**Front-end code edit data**

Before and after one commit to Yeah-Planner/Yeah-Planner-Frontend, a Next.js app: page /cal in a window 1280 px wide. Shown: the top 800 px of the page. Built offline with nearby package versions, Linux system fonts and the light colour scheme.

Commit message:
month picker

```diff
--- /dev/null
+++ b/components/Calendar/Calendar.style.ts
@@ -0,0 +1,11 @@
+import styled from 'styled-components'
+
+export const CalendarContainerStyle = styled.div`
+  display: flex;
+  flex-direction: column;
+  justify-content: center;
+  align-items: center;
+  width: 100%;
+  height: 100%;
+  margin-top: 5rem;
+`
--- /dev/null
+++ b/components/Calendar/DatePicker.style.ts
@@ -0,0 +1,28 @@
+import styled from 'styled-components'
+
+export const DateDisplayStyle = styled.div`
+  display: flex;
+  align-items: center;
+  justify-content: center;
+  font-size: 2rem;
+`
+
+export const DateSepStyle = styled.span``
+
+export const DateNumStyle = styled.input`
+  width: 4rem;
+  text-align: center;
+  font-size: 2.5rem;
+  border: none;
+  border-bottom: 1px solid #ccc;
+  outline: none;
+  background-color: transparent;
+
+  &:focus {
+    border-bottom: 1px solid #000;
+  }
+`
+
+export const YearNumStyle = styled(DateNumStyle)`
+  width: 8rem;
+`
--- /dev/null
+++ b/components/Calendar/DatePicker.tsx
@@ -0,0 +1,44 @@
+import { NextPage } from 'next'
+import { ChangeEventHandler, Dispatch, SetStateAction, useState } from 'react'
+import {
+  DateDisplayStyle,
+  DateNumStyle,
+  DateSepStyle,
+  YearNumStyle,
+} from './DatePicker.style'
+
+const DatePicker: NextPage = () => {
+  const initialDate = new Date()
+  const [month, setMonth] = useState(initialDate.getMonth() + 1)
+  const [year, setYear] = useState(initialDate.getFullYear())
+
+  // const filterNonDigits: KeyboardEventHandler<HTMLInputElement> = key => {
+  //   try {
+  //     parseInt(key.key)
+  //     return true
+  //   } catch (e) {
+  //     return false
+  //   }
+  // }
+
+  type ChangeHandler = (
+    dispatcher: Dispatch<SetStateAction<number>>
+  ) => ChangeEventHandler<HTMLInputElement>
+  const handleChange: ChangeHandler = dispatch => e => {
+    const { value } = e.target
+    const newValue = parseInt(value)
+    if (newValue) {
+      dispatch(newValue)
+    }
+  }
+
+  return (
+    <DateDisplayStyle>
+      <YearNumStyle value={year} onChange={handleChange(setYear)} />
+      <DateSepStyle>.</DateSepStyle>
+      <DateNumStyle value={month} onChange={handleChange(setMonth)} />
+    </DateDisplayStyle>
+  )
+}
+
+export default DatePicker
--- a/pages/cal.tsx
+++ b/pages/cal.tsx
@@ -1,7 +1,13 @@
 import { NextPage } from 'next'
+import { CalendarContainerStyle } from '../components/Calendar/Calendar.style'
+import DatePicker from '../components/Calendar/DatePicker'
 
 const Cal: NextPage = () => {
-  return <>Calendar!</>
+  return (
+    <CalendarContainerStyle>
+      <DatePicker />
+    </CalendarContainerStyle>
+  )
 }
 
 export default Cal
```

...

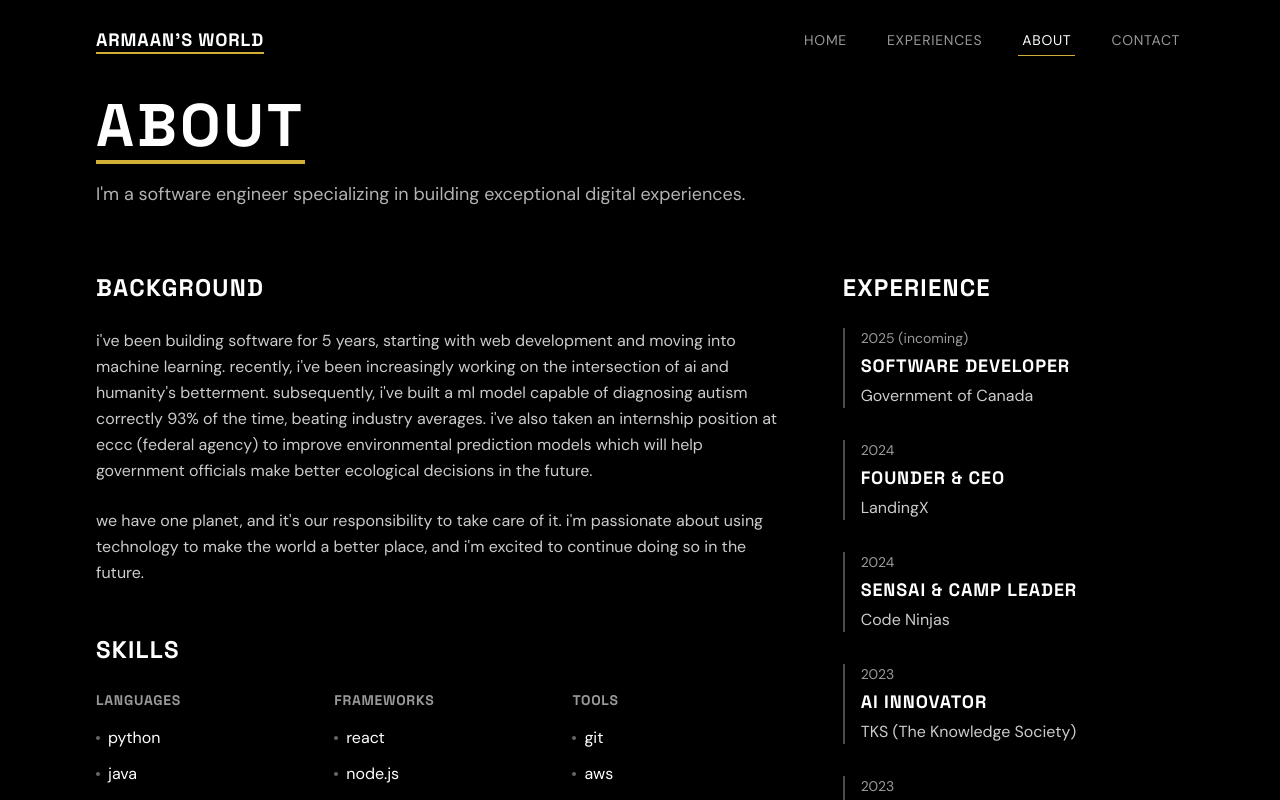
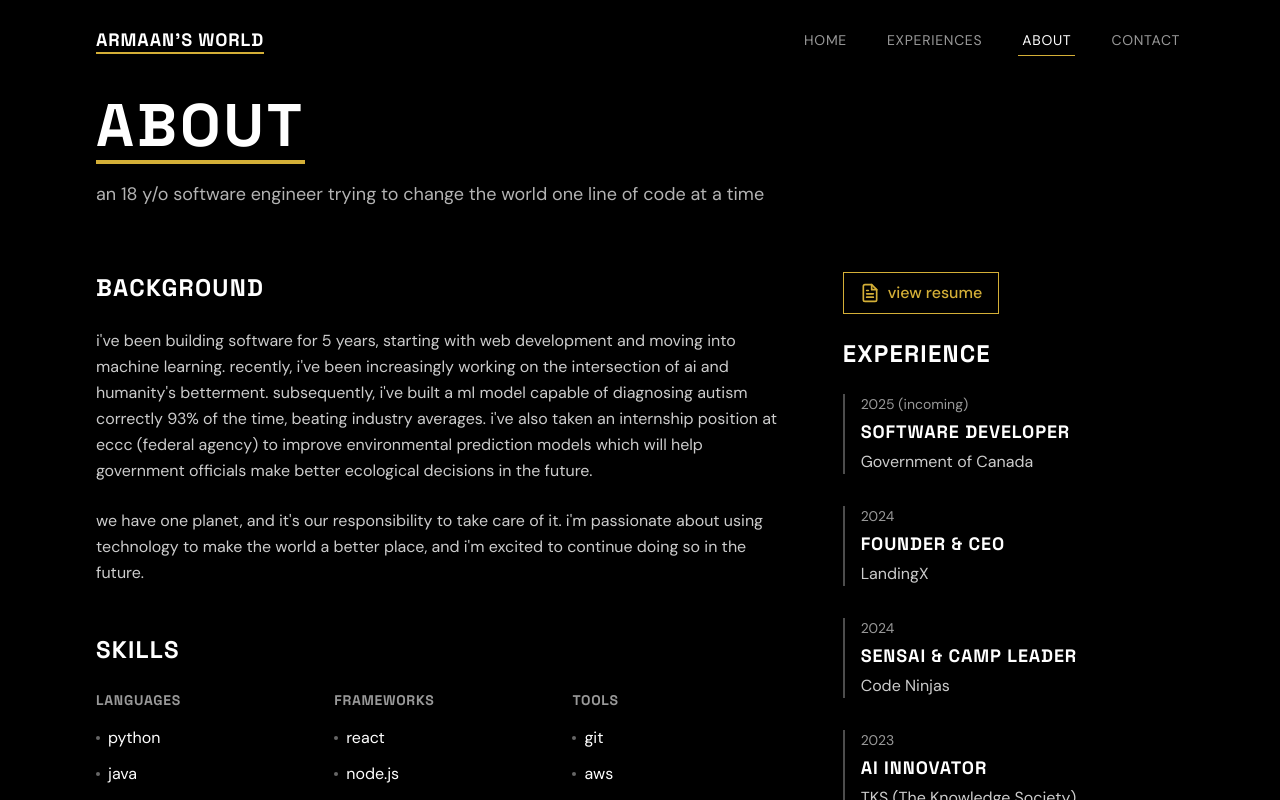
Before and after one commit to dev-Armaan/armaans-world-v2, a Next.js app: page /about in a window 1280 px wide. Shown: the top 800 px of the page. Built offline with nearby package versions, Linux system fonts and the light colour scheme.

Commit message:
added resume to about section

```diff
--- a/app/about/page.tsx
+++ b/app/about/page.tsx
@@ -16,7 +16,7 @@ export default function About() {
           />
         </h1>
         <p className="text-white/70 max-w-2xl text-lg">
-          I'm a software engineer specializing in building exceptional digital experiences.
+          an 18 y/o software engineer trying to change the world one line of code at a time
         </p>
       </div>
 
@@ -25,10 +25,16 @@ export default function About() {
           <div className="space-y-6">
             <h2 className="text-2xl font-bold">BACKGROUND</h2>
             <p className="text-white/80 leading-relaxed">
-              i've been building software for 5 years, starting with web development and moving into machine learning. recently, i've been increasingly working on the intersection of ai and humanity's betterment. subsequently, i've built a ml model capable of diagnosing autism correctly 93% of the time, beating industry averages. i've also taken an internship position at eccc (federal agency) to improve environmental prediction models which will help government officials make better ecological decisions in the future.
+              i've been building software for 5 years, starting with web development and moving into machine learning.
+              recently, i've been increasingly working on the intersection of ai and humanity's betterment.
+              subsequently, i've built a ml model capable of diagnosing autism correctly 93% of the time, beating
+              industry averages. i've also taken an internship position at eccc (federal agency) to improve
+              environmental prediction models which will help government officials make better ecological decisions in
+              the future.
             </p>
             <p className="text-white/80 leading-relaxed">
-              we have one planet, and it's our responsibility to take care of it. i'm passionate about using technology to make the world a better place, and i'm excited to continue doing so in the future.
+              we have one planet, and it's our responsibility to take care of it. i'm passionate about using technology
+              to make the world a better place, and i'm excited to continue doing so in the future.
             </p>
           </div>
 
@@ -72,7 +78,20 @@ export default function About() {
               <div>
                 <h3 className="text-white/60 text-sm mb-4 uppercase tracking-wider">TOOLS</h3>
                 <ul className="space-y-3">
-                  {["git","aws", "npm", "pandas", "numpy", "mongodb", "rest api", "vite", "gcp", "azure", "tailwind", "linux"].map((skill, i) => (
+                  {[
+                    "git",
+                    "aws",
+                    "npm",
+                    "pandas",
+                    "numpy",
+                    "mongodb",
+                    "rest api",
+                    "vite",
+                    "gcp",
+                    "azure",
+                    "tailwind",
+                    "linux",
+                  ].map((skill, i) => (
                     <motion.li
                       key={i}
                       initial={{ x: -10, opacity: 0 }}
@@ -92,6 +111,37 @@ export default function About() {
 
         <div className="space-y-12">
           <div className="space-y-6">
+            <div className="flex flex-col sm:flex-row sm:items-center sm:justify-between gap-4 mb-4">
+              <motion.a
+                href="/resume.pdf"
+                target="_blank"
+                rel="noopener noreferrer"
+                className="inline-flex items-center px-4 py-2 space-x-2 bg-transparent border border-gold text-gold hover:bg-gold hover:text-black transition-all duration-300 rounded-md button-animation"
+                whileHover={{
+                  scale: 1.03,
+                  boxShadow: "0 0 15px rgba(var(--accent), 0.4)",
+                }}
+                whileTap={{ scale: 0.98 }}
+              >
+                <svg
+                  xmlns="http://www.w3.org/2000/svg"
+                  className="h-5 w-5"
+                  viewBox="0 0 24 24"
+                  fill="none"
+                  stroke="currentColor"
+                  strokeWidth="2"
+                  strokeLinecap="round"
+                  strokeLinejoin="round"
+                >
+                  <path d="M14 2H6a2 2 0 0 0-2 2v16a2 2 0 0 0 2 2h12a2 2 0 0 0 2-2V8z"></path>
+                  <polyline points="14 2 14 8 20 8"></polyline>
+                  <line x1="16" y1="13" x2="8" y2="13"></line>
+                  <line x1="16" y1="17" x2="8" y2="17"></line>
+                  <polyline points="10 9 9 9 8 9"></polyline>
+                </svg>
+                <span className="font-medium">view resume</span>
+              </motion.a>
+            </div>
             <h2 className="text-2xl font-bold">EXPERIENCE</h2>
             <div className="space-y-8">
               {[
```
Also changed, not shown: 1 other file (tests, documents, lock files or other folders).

**ASSIGNMENT**
List every line above containing the word "export".

**TASK RESULT**
+export const CalendarContainerStyle = styled.div`
+export const DateDisplayStyle = styled.div`
+export const DateSepStyle = styled.span``
+export const DateNumStyle = styled.input`
+export const YearNumStyle = styled(DateNumStyle)`
+export default DatePicker
 export default Cal
@@ -16,7 +16,7 @@ export default function About() {
@@ -25,10 +25,16 @@ export default function About() {
@@ -72,7 +78,20 @@ export default function About() {
@@ -92,6 +111,37 @@ export default function About() {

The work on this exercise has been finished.